Future of our school in Essex: an update from Caroline Stevens, our Chief Executive
Published on 28 April 2020
I want to explain a difficult decision we have made about the future of our Anderson School in Chigwell, Essex.
We opened the school in September 2017, with the ambition of helping generations of local autistic children and young people to prepare for adult life, further education and work.
But the school has faced very challenging circumstances ever since it opened, including problems with recruitment and retention of staff and other issues. This has meant that the school was not able to consistently support all the students to the high education and welfare standards that we expect – and which students and families have a right to expect from us. This has been reflected in our own reviews and Ofsted inspections.
Despite putting in a lot of energy and expertise to try to improve the school, we have sadly not been able to turn the situation around. We know it could take years to bring the school up to the level we expect, and that would simply not be fair on our students, their families or carers. So, we have taken the very difficult decision to close the school at the end of the summer term, in July. This is never a decision that I would want to make, but I believe it is the right decision for our students’ long-term education and wellbeing.
I know as the parent of an autistic child myself how important the right educational support is, and I only want us to provide good quality schools and children’s services.
I am acutely aware that that the closure will be difficult for students, families, carers staff and local councils. The school and the rest of our charity are ready to support everyone involved as much as we can through the closure process.
Our charity has been successfully supporting and teaching autistic children for over 50 years and we started this school with such ambition and hope. So, this is not a decision we have taken lightly. We are very sorry and disappointed to have to make it. But we hope that it is clear why we think this is a necessary decision.

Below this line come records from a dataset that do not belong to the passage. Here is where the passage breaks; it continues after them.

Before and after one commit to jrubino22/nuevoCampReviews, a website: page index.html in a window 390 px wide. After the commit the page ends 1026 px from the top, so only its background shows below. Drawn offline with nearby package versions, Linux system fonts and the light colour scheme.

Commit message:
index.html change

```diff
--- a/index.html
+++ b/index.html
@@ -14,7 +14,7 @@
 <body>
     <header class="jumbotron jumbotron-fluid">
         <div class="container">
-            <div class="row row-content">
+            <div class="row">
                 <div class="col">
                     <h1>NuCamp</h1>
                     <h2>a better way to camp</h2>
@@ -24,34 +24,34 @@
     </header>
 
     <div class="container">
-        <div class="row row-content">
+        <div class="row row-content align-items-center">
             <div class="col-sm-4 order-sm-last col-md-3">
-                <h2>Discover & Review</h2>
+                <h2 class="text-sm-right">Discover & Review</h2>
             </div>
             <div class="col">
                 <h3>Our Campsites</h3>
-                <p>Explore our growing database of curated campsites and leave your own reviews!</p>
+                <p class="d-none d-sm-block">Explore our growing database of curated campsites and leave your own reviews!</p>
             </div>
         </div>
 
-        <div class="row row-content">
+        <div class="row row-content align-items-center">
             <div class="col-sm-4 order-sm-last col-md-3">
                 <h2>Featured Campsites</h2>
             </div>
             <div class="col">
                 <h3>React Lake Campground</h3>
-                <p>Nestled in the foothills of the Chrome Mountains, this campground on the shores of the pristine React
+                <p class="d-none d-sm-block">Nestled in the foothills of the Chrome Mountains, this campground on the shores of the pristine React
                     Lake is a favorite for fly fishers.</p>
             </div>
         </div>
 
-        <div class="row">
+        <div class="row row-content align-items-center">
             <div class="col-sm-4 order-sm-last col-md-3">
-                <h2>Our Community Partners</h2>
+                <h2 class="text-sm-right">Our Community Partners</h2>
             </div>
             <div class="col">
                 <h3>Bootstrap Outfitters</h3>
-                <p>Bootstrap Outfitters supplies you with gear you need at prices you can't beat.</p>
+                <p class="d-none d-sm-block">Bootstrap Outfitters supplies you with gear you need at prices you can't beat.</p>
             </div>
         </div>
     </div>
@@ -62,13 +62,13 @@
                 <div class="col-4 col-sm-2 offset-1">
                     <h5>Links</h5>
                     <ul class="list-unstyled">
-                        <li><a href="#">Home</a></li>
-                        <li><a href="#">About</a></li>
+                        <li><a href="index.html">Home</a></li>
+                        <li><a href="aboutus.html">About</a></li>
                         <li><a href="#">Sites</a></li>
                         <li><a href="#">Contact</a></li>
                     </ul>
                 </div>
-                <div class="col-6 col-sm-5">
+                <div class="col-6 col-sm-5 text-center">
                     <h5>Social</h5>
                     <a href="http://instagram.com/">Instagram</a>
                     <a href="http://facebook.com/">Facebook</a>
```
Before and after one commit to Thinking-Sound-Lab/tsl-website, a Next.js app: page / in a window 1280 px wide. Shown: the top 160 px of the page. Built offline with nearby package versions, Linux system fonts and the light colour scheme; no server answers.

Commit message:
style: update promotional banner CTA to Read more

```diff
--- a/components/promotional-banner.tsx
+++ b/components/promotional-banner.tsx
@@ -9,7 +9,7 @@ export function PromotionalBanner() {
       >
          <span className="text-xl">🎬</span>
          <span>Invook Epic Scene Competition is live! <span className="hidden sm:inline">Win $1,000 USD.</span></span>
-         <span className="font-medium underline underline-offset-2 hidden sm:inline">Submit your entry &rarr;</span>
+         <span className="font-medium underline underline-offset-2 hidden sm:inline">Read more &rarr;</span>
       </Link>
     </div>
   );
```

As the new Chief Executive at the National Autistic Society, I want to reassure our supporters that I am dedicated to making our schools, social care and other services for autistic adults and children as good as they can possibly be and to pushing for wider changes for autistic people.